You have to doff your lid to the courtiers at Buckingham Palace.
The royal wedding of Prince Harry and Meghan Markle was a great dynastic occasion for the Windsors. It demonstrated again the resilience of this ancient institution and the tenacity of this peculiar family.
Some of the right-on journalists covering the day bought The Firm’s line on the wokeness of the wedding. But the congregation of weak-chinned aristocrats, Sloanies, celebrities and social climbers did not look very subversive to me.
As an historian and a romantic, the royal wedding was good fun.
As a proud Australian, it was a little dispiriting. It was a reminder of our enormous failure of imagination in not demanding our own head of state.
I am an Anglophile. My English father served in the British Army during the Second World War, landing in Normandy a few weeks after D-Day. I studied at Oxford. I have immense respect for British institutions, including the British Parliament and the British civil service.
But I don’t want Australia to borrow the British head of state.
Former prime minister Paul Keating tried to change the constitutional status quo. In an important speech to the Parliament in June 1995, he made the argument for the republic.
“If the plans for our nationhood were being drawn up now, by this generation of Australians and not those of a century ago, it is beyond question that we would make our head of state an Australian. Any suggestion that the British monarch should fill the role would not be entertained.
“Each and every Australian should be able to aspire to be our head of state. Every Australian should know that the office will always be filled by a citizen of high standing who has made an outstanding contribution to Australia and who, in making it, has enlarged our view of what it is to be Australian ...
“We are not a political or cultural appendage to another country’s past. We are simply and unambiguously Australian.”
Keating’s speech was comforting in its sobriety and impressive in its detail. It showed that the republic is neither a dangerous idea nor a revolutionary one.
At the heart of his argument was the simple proposition that the Australian head of state should be an Australian: someone who has chosen to make their life amongst us.
(And no, the two terms that Prince Charles spent at Geelong Grammar’s Timbertop campus do not count.)
Our next prime minister, John Howard, was a life-long, rusted-on monarchist. Howard defended the existing arrangements with lethal effectiveness, manoeuvring the various forces in such a way that in the 1999 referendum, an unholy alliance of maximalist republicans and monarchists outvoted the rest of the republicans.
Since Howard we have had three republican prime ministers: Kevin Rudd, Julia Gillard and Malcolm Turnbull. Each of them talked a good game. None of them moved us one millimetre closer to a republic.

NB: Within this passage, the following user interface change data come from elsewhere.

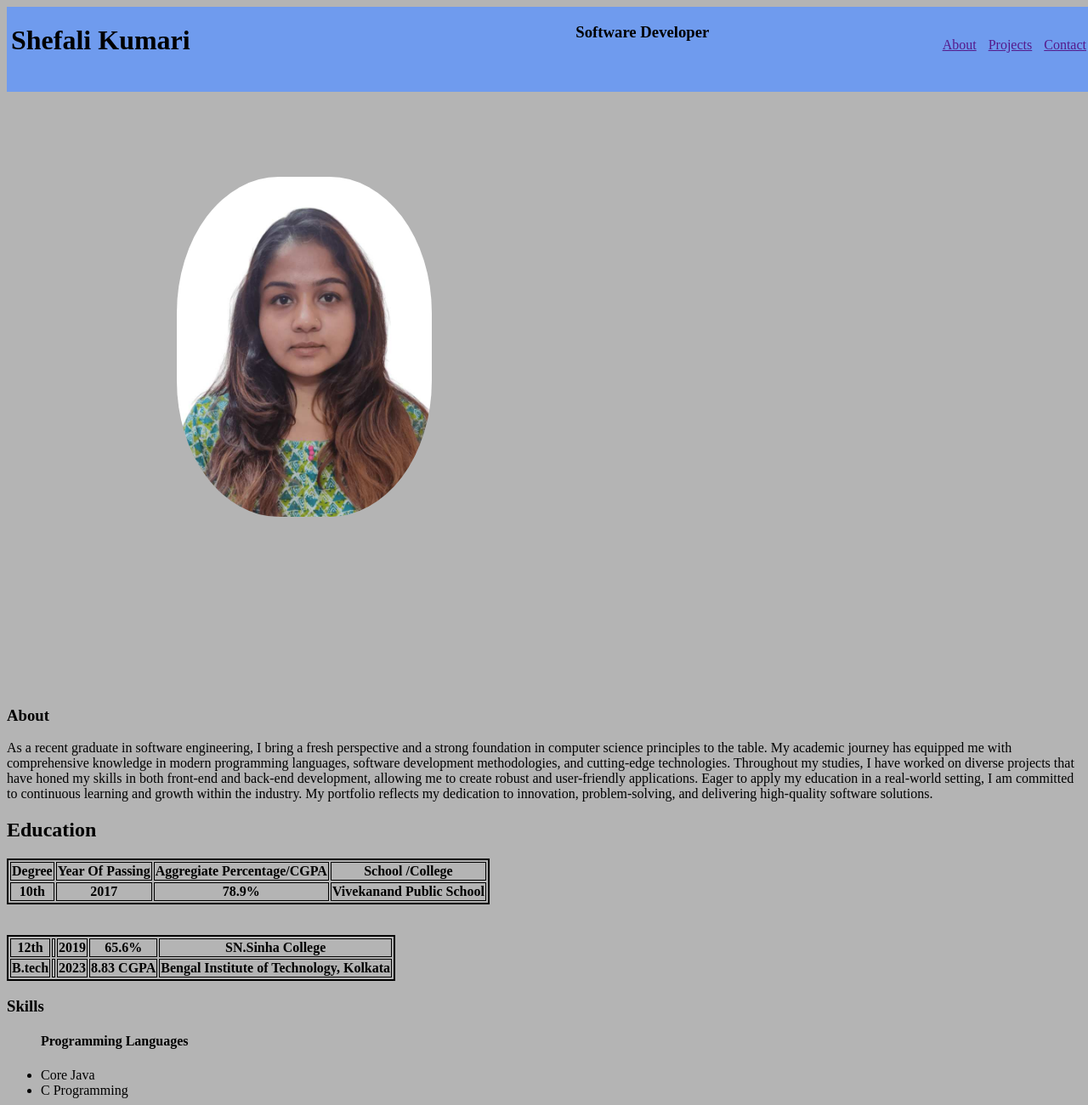
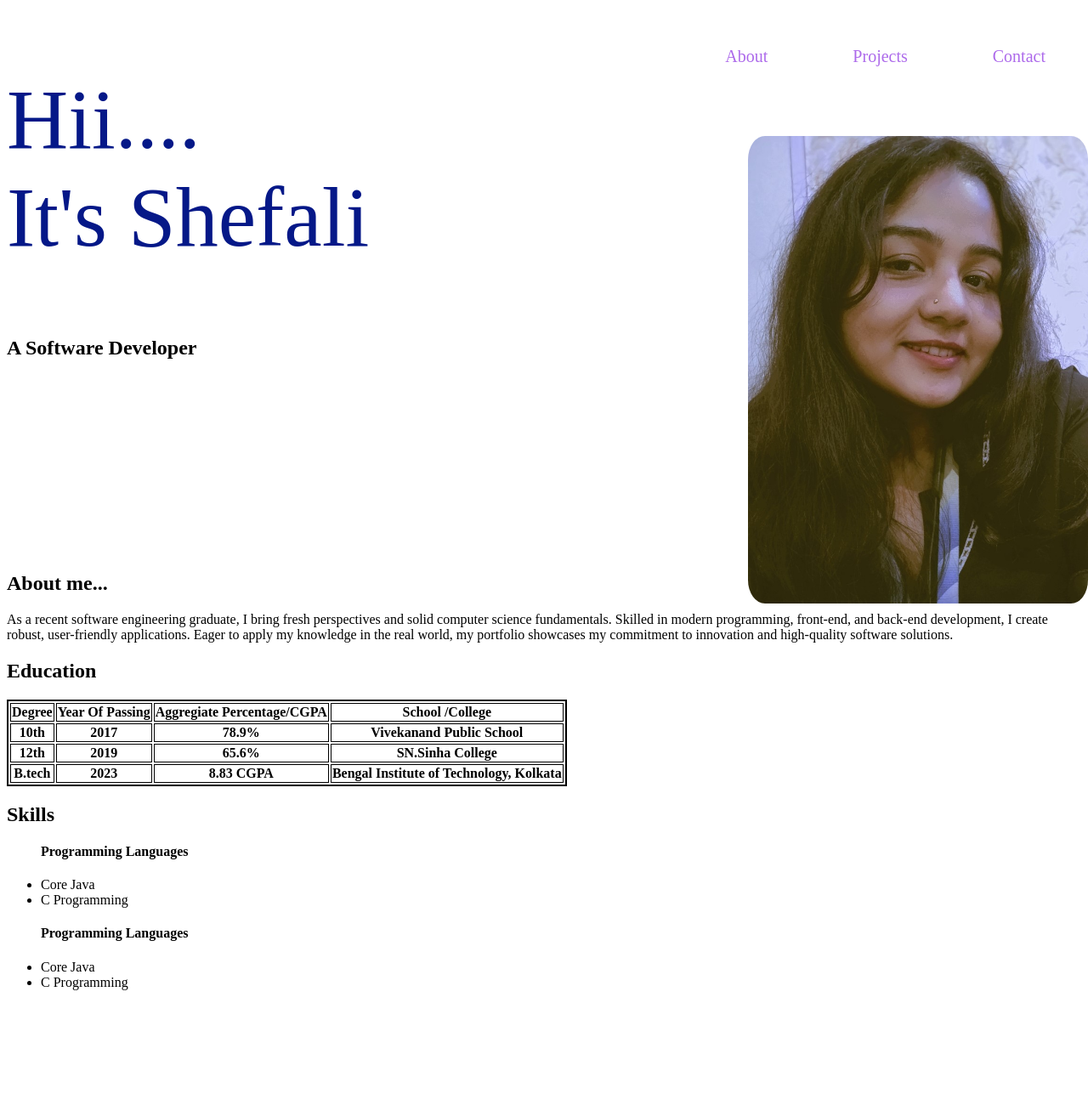
Before and after one commit to shefalilohani09/shefalilohani09.github.io, a plain HTML site: page index.html in a window 1280 px wide. Shown: the whole page at 85% size. After the commit the page ends 1181 px from the top, so only its background shows below. Drawn offline with Linux system fonts and the light colour scheme.

Commit message:
edited files

```diff
--- a/index.html
+++ b/index.html
@@ -7,36 +7,46 @@
 </head>
 <link rel="stylesheet" href="style.css">
 <header>
-    <h1>
-        Shefali Kumari
+    <nav class="head-section">
 
-    </h1>
-    <ul>
-        <li><a href="">About</a> </li>
-        <li><a href="">Projects</a> </li>
-        <li><a href="">Contact</a> </li>
+        <ul class="link-group">
+            <li class="link"><a href="">About</a> </li>
+            <li class="link"><a href="">Projects</a> </li>
+            <li class="link"><a href="">Contact</a> </li>
         </ul>
-    <h3 style="text-align: center;"> Software Developer</h3>
+
+    </nav>
+
 </header>
 <body>
     <main>
+        <section>
+            <h1>
+                Hii.... <br>
+                It's Shefali
 
+            </h1>
+            <h2>
+                A Software Developer
+            </h2>
+        </section>
+
+        <section class="about-des1">
+
+                <img src="images/picture.jpg" alt="">
+
+            <div class="description-me">
+                <h2>About me...</h2>
+                <p>
+                    As a recent software engineering graduate, I bring fresh perspectives and solid computer science fundamentals.
+                    Skilled in modern programming, front-end, and back-end development, I create robust, user-friendly applications.
+                     Eager to apply my knowledge in the real world, my portfolio showcases my commitment to innovation and high-quality software solutions.
+                </p>
+            </div>
+        </section>
         <section>
 
-                <img src="images/photo.jpg" alt="">
-
-            <div>
-                <h3>About</h3>
-                <p>
-                    As a recent graduate in software engineering, I bring a fresh perspective and a strong foundation in computer science principles to the table.
-                    My academic journey has equipped me with comprehensive knowledge in modern programming languages, software development methodologies, and cutting-edge technologies.
-                    Throughout my studies, I have worked on diverse projects that have honed my skills in both front-end and back-end development, allowing me to create robust and user-friendly applications.
-                    Eager to apply my education in a real-world setting, I am committed to continuous learning and growth within the industry.
-                    My portfolio reflects my dedication to innovation, problem-solving, and delivering high-quality software solutions.
-                </p>
-            </div>
-
-            <div>
+            <div class="table-div">
                 <h2>Education</h2>
                 <table>
                     <tr>
@@ -53,19 +63,15 @@
                         <th>Vivekanand Public School</th>
                     </tr>
 
-                </table>
-                <br><br>
-                <table>
+
                     <tr>
                         <th>12th</th>
-                        <th></th>
                         <th>2019</th>
                         <th>65.6%</th>
                         <th>SN.Sinha College</th>
                     </tr>
                     <tr>
                         <th>B.tech</th>
-                        <th></th>
                         <th>2023</th>
                         <th>8.83 CGPA</th>
                         <th>Bengal Institute of Technology, Kolkata</th>
@@ -74,10 +80,23 @@
                 </table>
             </div>
 
+
+        </section>
+        <section>
+
             <div>
 
-                <h3>Skills</h3>
-
+                <div class="skillset-div"><h2>Skills</h2>
+                    <div class="technical-skillset-div">
+                        <div class="skills-div">
+                            <ul>
+                                <h4>Programming Languages</h4>
+                                <li>Core Java</li>
+                                <li>C Programming</li>
+                            </ul>
+                        </div>
+                        <div class="skillset-div">
+                            <div class="skills-div">
                                 <ul>
                                     <h4>Programming Languages</h4>
                                     <li>Core Java</li>
@@ -85,6 +104,20 @@
 
 
                                 </ul>
+                            </div>
+
+
+                        </div>
+
+                    </div>
+                    <div>
+
+                    </div>
+                </div>
+
+
+
+
 
 
 
--- a/style.css
+++ b/style.css
@@ -1,14 +1,12 @@
 header {
-    background-color: rgb(111, 155, 238);
+    /* background-color: rgb(111, 155, 238);
     height: 100px;
     width: 100%;
-    position: fixed;
+    position: fixed; */
 
 
-    h1 {
-        float: left;
-        margin-left: 5px;
-    }
+
+
     ul {
         position: absolute;
         top: 20%;
@@ -19,7 +17,7 @@ header {
         display: inline;
     }
     li {
-        margin-right: 10px;
+        margin-top: 10px;
     }
     h3{
         align-items: center;
@@ -29,14 +27,58 @@ header {
 
 
 }
+.head-section {
+    width: 100%;
+    position: fixed;
+    top: 0;
+    left: 0;
+    display: flex;
+    justify-content: center;
+    align-items: center;
+    z-index: 9;
+    background: #1a1a1a;
+
+}
+.link-group {
+
+    list-style: none;
+    display: flex;
+}
+.link a{
+    color: blueviolet;
+    opacity: 0.7;
+    text-decoration: none;
+    text-transform: capitalize;
+    padding: 10px 30px;
+    margin: 0 20px;
+    line-height: 80px;
+    /* transition: .5s; */
+    font-size: 20px;
+}
 body {
-    background-color:rgba(68, 68, 68, 0.4) ;
+    /* background-color:rgba(68, 68, 68, 0.4) ; */
+}
+h1 {
+    color: #051888;
+font-size: 100px;
+text-transform: capitalize;
+font-weight: 300;
+
 }
 img {
-    margin: 200px;
-    height: 400px;
-    width: 300px;
-    border-radius: 40%;
+    position: absolute;
+    top: 20%;
+    right: 0;
+    height: 550px;
+    width: 400px;
+    object-fit: cover;
+    /* opacity: 0.9; */
+    border-radius: 5%;
+}
+.description-me {
+    position: relative;
+    margin-top: 250px;
+    /* border: 1px solid; */
 }
 
 
@@ -46,6 +88,36 @@ table {
     th, td {
         border: 1px solid;
 
+
     }
 
 }
+.table-div {
+    /* background-repeat: no-repeat, repeat;
+  background-image: url("images/blend-modes-image-2.jpg"), url("images/image-blending.jpg");
+  background-blend-mode: lighten;
+  height: 400px;
+        width: 150px; */
+}
+
+/* .skillset-div {
+    height: 500px;
+    width: 500px;
+    background-color: rgb(227, 130, 227);
+    margin-top: 10px;
+}
+.technical-skillset-div {
+    height: 400px;
+    width: 400px;
+    background-color: aquamarine;
+    border: 2px solid;
+
+
+}
+.skills-div {
+    height: 500px;
+    width: 400px;
+    background-color: darkcyan;
+    margin-top: 10px;
+
+} */
```
Also changed, not shown: images/Instagram_logo.jpg (added), images/Java_Logo.jpg (added), images/Whatsapp_Logo.jpg (added), images/blend-modes-image-2.jpg (added), images/github_logo.jpg (added), images/image-blending.jpg (added), images/logo_linkedIn.jpg (added), images/picture.jpg (added). Lines whose indentation alone changed are shown as unchanged.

The royal wedding prompted almost no discussion in Australia about the monarchy, as opposed to the royal family. Perhaps that is because it had nothing to do with our system of government or our national destiny. It was like watching the Oscars, or Eurovision.
Everyone loves a wedding. But it is perfectly possible to take pleasure from the sight of a couple in love, to enjoy the performance of cellist Sheku Kanneh-Mason and to admire the magnificent stonework in St George’s Chapel – and yet understand that all this royal make-believe has nothing to do with us.
As Malcolm Turnbull said of Prince Harry’s grandmother in 1992: “Whatever the Queen may represent to Australians, she does not represent Australia ... We may have a Queen of Australia, but we do not have an Australian Queen.”
Surely we can find from within our ranks someone worthy to be our next head of state – someone who is at least as wise, well-intentioned and well-qualified as Prince Charles, Prince William or Prince George!
Much play was made of the fact that the train of Ms Markle’s dress featured 53 floral emblems sewn into the fabric to represent the nations of the Commonwealth. But more than half of the member countries of the Commonwealth are republics with their own heads of state. Are we so derivative and hopeless that we cannot join them?
Of all the attendees at the wedding, the one who impressed me most was the mother of the bride, Doria Ragland. She had a quiet dignity that contrasted favourably with all the fancy dress and tiaras.
You might say, in fact, that Ms Ragland carried herself with a simplicity and self-respect that seemed almost republican.